TASK GOAL = Work through the entries below and show every line in which "live" is found.

EXTRACTED ENTRIES =
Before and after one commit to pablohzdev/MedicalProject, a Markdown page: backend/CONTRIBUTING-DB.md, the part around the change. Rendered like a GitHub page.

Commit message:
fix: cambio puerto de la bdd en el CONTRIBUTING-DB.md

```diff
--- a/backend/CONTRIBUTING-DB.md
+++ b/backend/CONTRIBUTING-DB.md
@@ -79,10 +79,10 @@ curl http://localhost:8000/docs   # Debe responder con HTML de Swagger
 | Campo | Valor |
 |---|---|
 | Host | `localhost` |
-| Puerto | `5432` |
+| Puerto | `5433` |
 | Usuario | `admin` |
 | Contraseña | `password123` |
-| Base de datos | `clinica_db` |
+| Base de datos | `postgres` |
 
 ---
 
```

---

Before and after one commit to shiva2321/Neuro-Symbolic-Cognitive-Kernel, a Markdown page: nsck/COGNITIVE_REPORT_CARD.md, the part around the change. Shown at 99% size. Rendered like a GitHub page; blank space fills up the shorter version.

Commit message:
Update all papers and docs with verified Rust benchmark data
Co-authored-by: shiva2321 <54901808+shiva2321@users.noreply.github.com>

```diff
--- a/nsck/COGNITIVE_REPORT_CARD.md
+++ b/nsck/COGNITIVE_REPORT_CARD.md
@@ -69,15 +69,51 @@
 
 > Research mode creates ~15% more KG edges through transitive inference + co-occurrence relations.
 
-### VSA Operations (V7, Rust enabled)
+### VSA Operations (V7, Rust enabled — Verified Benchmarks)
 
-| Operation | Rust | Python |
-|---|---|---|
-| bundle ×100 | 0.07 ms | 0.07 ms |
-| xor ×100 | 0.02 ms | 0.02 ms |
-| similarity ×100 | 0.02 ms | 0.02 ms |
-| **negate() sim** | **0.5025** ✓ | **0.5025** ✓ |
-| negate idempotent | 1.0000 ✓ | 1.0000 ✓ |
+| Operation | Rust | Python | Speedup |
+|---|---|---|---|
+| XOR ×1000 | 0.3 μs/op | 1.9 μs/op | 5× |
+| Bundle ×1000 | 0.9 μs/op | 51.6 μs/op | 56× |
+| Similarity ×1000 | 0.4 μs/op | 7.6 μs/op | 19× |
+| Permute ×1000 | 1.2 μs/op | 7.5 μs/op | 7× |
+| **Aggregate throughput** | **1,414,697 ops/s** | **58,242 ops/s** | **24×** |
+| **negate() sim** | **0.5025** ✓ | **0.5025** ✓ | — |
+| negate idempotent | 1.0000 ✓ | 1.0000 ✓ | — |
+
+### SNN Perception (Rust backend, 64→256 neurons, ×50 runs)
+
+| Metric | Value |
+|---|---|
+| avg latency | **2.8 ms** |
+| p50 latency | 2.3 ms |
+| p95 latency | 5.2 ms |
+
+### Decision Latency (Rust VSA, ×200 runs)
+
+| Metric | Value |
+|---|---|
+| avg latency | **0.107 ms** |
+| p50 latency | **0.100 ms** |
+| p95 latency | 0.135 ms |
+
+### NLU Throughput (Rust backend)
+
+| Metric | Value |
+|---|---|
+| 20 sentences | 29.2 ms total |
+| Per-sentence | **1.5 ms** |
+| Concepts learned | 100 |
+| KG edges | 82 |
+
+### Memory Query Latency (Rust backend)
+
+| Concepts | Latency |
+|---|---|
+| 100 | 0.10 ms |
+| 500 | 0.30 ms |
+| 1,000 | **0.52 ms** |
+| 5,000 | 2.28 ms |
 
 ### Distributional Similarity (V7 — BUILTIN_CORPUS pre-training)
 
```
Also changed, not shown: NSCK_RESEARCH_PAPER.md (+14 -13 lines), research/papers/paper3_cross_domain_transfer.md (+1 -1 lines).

==

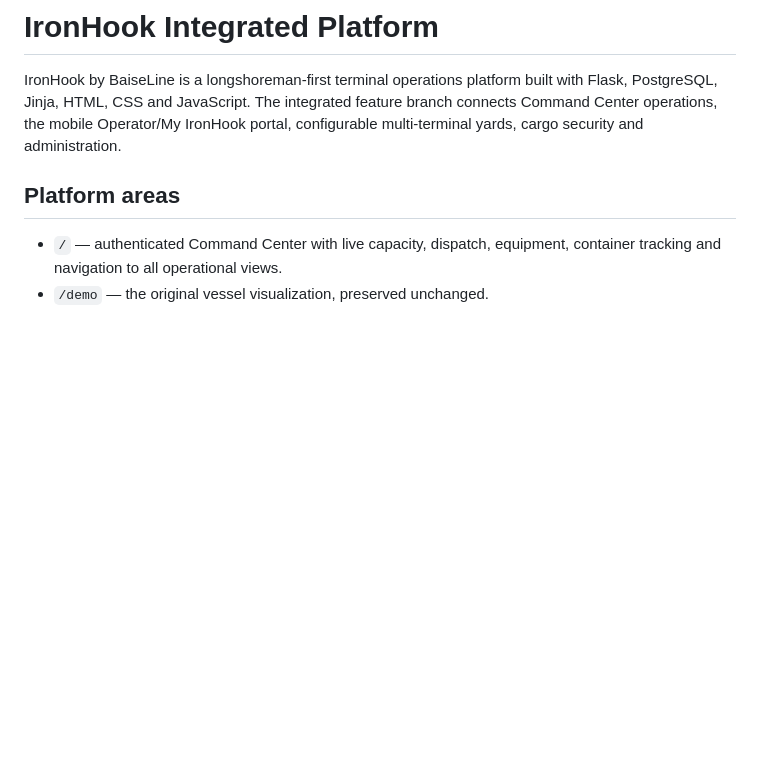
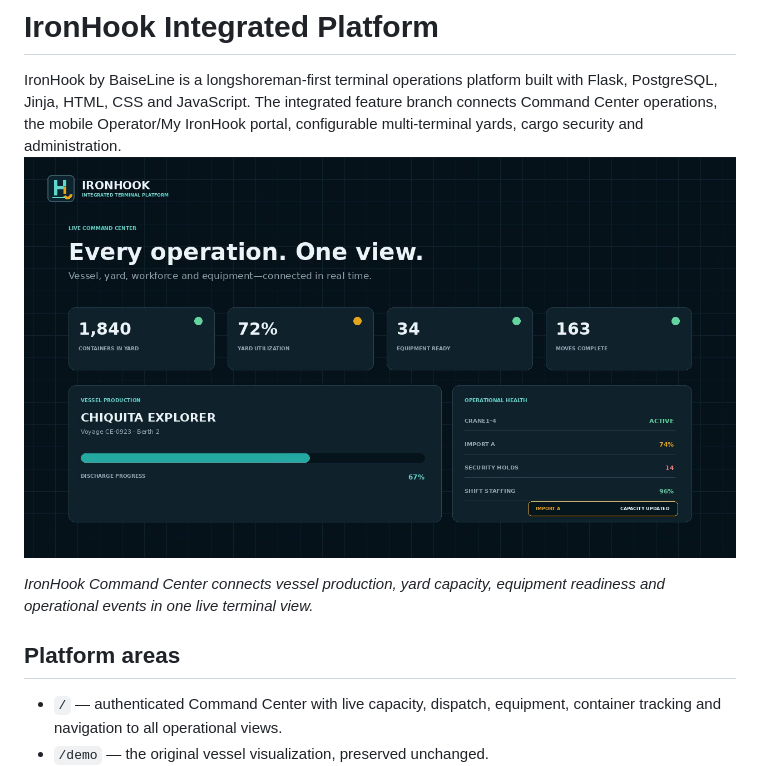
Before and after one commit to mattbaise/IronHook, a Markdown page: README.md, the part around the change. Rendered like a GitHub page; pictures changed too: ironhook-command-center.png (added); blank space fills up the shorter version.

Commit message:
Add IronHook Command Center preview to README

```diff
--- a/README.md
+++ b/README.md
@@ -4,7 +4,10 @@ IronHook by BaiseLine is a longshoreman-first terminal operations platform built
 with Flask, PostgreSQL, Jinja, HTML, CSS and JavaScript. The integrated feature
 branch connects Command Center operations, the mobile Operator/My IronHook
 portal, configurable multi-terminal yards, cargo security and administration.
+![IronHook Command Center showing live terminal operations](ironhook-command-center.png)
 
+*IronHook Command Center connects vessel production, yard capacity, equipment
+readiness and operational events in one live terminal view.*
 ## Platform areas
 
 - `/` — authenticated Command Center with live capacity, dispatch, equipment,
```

ANSWER FOR THE TASK =
+![IronHook Command Center showing live terminal operations](ironhook-command-center.png)
+readiness and operational events in one live terminal view.*
 - `/` — authenticated Command Center with live capacity, dispatch, equipment,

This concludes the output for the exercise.